“Research, including a study conducted with the then Ministry of Children and Youth in 2017, shows that boys are drawing more attention to indiscipline and bad behavior, while girls have tend to be more stressed about their exams than boys. This is related to the fact that girls want to perform well in the system and although we need more research, teachers may have tagged their female students. [higher] because they’ve seen them apply more consistently over the years. I wouldn’t say it’s because of an unconscious bias.
The Childrens’ Lives study, carried out by Devine and other researchers from the UCD School of Education, also found that school closures during Covid were more difficult for boys than for girls because, despite the inequalities social and lack of access to technology and broadband in poorer countries or rural homes, girls were better able to apply distance learning.
Delma Byrne, associate professor of education and sociology at NUI Maynooth, says girls have done better, on average, than boys in the Leaving Cert for some time, but that there are differences in the results of men and women. women over the course of life.
“To be academically successful in the Irish context, with a high-stakes, points-based system, it can help to be compliant and do what the teacher needs of you,” says Byrne. “I am concerned that women who are doing well will be portrayed as a disadvantage compared to men, especially after so much domination of Irish society by men.
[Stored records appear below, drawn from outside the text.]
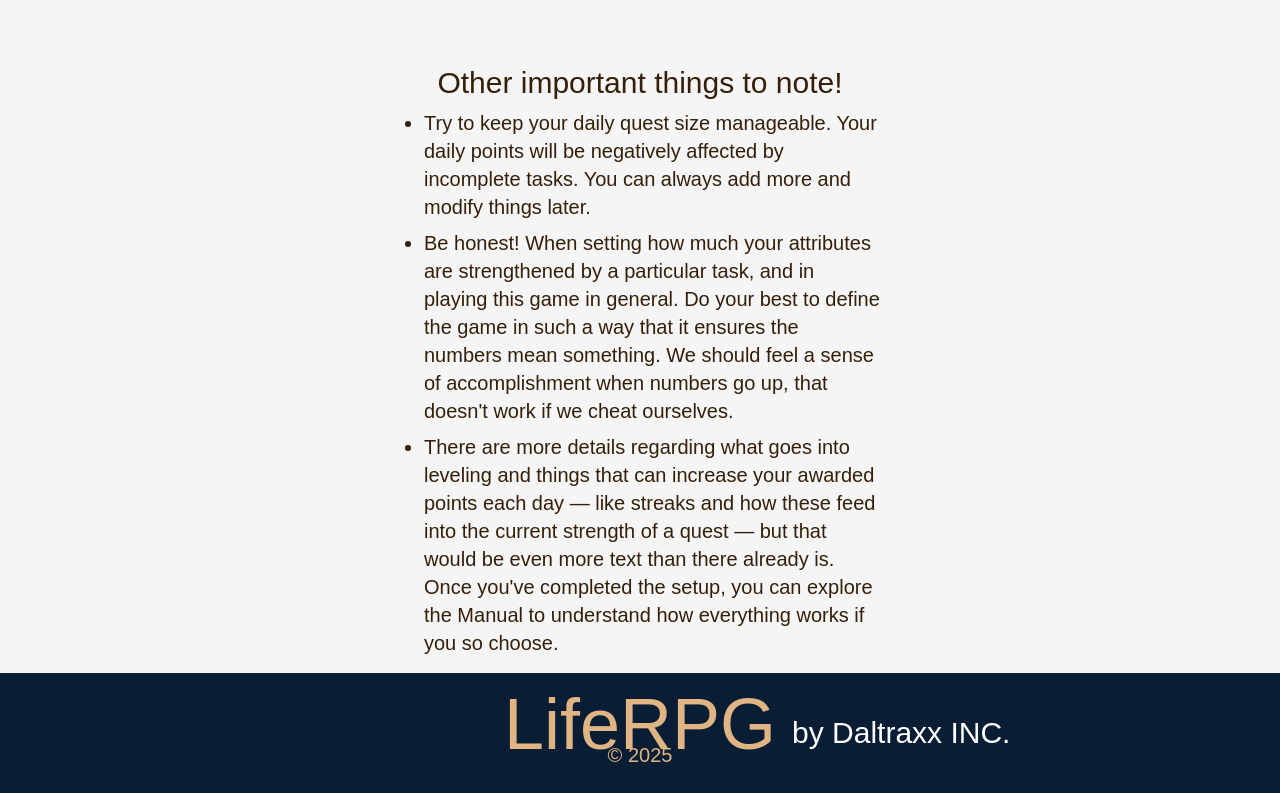
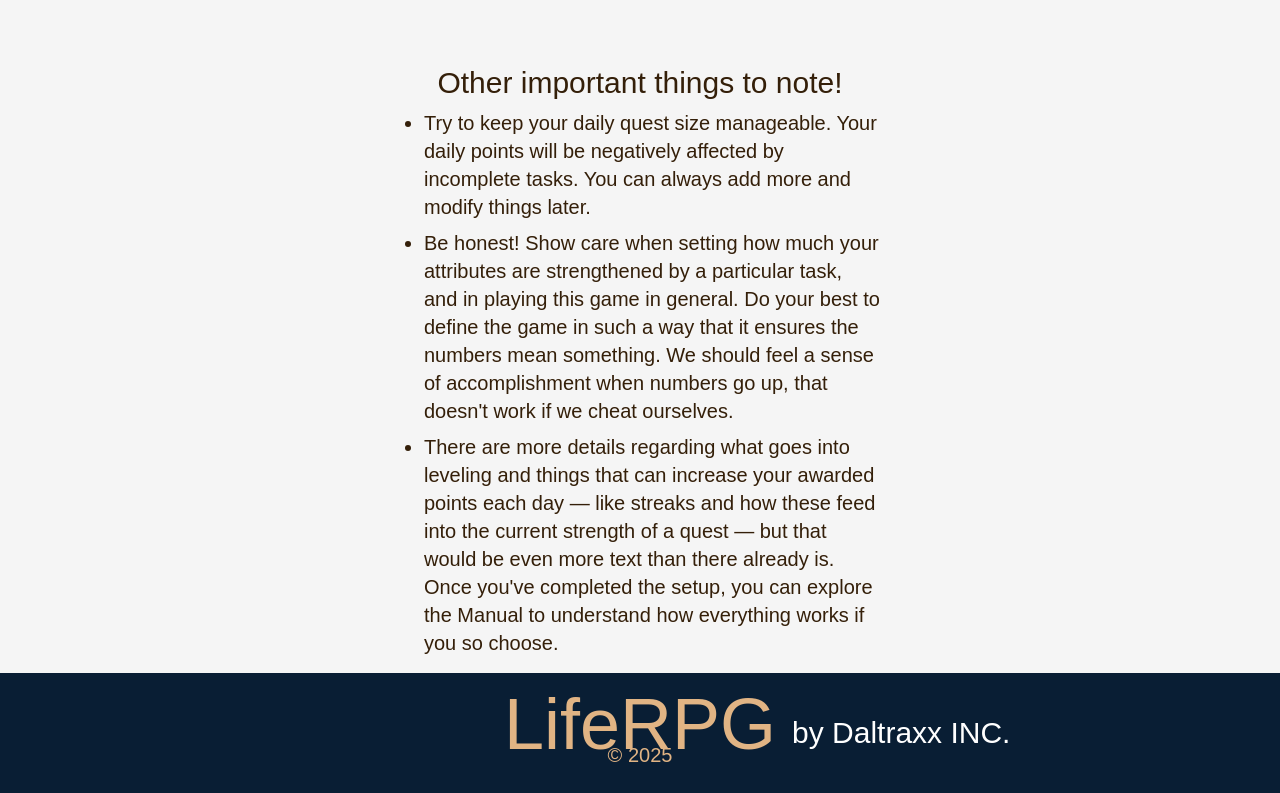
Before and after one commit to Daltraxx/life-rpg, a Next.js app: page /account-setup in a window 1280 px wide. Shown: the part 1295-2088 px from the top of the page. Built offline with nearby package versions, Linux system fonts and the light colour scheme; no server answers; the database is empty; a web font is replaced by a local one.

Commit message:
update copy

```diff
--- a/src/copy/account-creation/account-setup/intro.ts
+++ b/src/copy/account-creation/account-setup/intro.ts
@@ -69,7 +69,7 @@ const introCopy: IntroCopy = {
           text: "Try to keep your daily quest size manageable. Your daily points will be negatively affected by incomplete tasks. You can always add more and modify things later.",
         },
         {
-          text: "Be honest! When setting how much your attributes are strengthened by a particular task, and in playing this game in general. Do your best to define the game in such a way that it ensures the numbers mean something. We should feel a sense of accomplishment when numbers go up, that doesn't work if we cheat ourselves.",
+          text: "Be honest! Show care when setting how much your attributes are strengthened by a particular task, and in playing this game in general. Do your best to define the game in such a way that it ensures the numbers mean something. We should feel a sense of accomplishment when numbers go up, that doesn't work if we cheat ourselves.",
         },
         {
           text: "There are more details regarding what goes into leveling and things that can increase your awarded points each day — like streaks and how these feed into the current strength of a quest — but that would be even more text than there already is. Once you've completed the setup, you can explore the Manual to understand how everything works if you so choose.",
```
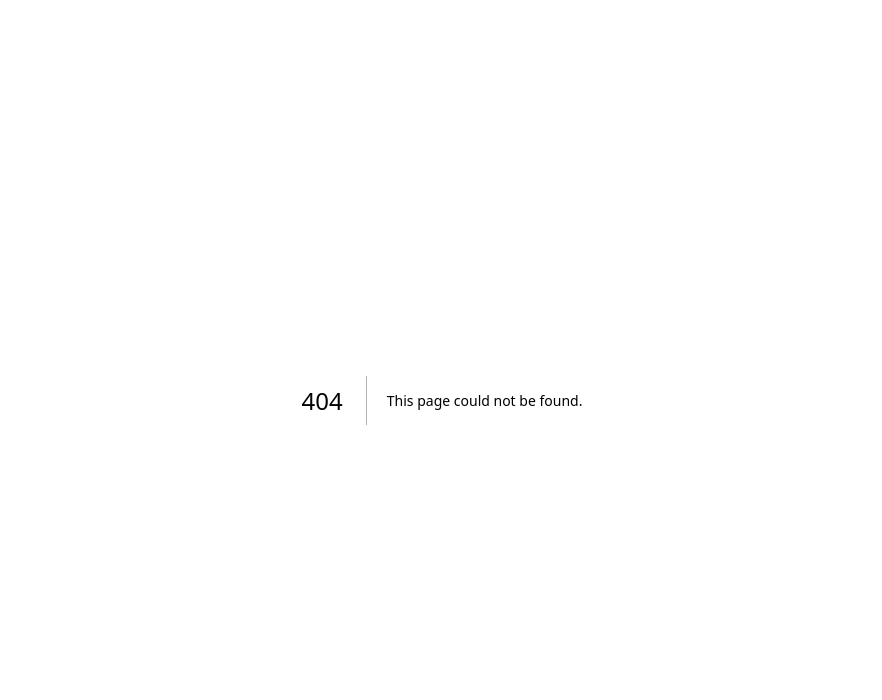
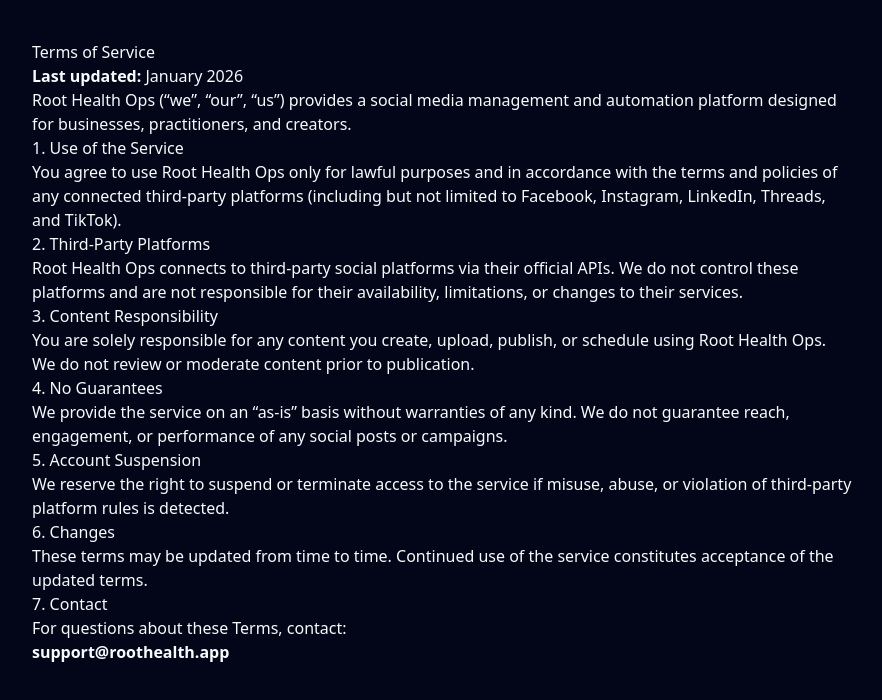
Before and after one commit to Hypnohippy/root-health-ops-dashboard1, a Next.js app: page /terms in a window 1280 px wide. Before the commit this address had no page. Shown: the top 700 px of the page, without its empty margins (198-1080 px from the left). Built offline with nearby package versions, Linux system fonts and the light colour scheme.

Commit message:
Create page.tsx

```diff
--- /dev/null
+++ b/app/terms/page.tsx
@@ -0,0 +1,66 @@
+export const metadata = {
+  title: "Terms of Service | Root Health Ops",
+};
+
+export default function TermsPage() {
+  return (
+    <main style={{ padding: "40px", maxWidth: "900px", margin: "0 auto" }}>
+      <h1>Terms of Service</h1>
+      <p><strong>Last updated:</strong> January 2026</p>
+
+      <p>
+        Root Health Ops (“we”, “our”, “us”) provides a social media management
+        and automation platform designed for businesses, practitioners, and
+        creators.
+      </p>
+
+      <h2>1. Use of the Service</h2>
+      <p>
+        You agree to use Root Health Ops only for lawful purposes and in
+        accordance with the terms and policies of any connected third-party
+        platforms (including but not limited to Facebook, Instagram, LinkedIn,
+        Threads, and TikTok).
+      </p>
+
+      <h2>2. Third-Party Platforms</h2>
+      <p>
+        Root Health Ops connects to third-party social platforms via their
+        official APIs. We do not control these platforms and are not responsible
+        for their availability, limitations, or changes to their services.
+      </p>
+
+      <h2>3. Content Responsibility</h2>
+      <p>
+        You are solely responsible for any content you create, upload, publish,
+        or schedule using Root Health Ops. We do not review or moderate content
+        prior to publication.
+      </p>
+
+      <h2>4. No Guarantees</h2>
+      <p>
+        We provide the service on an “as-is” basis without warranties of any
+        kind. We do not guarantee reach, engagement, or performance of any
+        social posts or campaigns.
+      </p>
+
+      <h2>5. Account Suspension</h2>
+      <p>
+        We reserve the right to suspend or terminate access to the service if
+        misuse, abuse, or violation of third-party platform rules is detected.
+      </p>
+
+      <h2>6. Changes</h2>
+      <p>
+        These terms may be updated from time to time. Continued use of the
+        service constitutes acceptance of the updated terms.
+      </p>
+
+      <h2>7. Contact</h2>
+      <p>
+        For questions about these Terms, contact:
+        <br />
+        <strong>support@roothealth.app</strong>
+      </p>
+    </main>
+  );
+}
```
Maybe girls’ work has been hidden by the dominant review system to this day, and maybe boys have done better before because the system has adapted to cramming. “
All three academics said concern about boys’ relative underachievement arises at a time when men continue to dominate at the senior professional level and earn more in their lifetimes than women.
“Male-dominated workplaces see the criteria for advancement in favor of men,” says O’Connor. “Women have a one in 13 chance of gaining a teaching position, compared to one in five for men. Across universities, this figure is consistent for men, but it varies from one in nine to one in 23 for women, indicating that it is not women who choose to [care for children]. Boys and men subconsciously absorb that the power structures of society favor them, so they think they should have a better chance without doing the work that girls and women have to do. And yet we never hear, in this conversation, the idea that if we want boys to do better in school, they should learn from and apply themselves to the girls’ book; I wonder how good it would be if we told boys that they should be more like girls in this regard. “
Your take: Why do women do better in school – but men dominate at work?
“I was a guidance counselor in a mixed school and I am now in a boys’ school. In my experience – and in very general terms – boys are not as emotionally educated as girls and may be less comfortable admitting that they need help. With the increasing work in schools to promote wellness and mental health, this is changing. But if you don’t take care of your problems, it will naturally affect other areas of your life, including studying. Internalizing problems means stress is coming out in the wrong direction. It’s like trying to hold a ball underwater: eventually your arms get tired and the ball breaks the surface in an unpredictable direction.
“Girls also mature a bit faster than boys, in general, and boys may be more likely to leave things until the last minute and pile up. But we do know that greater exposure to career guidance at a younger age – and this is happening now in the junior cycle – helps students focus on careers and results at a younger age.
Neil McCann, guidance counselor, St Vincent’s Secondary School, Glasnevin, Dublin 11
“People like to hire like them. I benefited when I had female leadership and it was negative when I had male leadership. Those who recruit the most are men.
Monica GW, via Twitter
“Maybe women just don’t want those kinds of jobs.”
Michelle C, via Twitter
“Being calm and unobtrusive and just listening is helpful in a classroom. At work, it makes you invisible at best [where] If you don’t stand up to say look how good I am and take credit for what you do, no one will notice.
@AiasIRL, via Twitter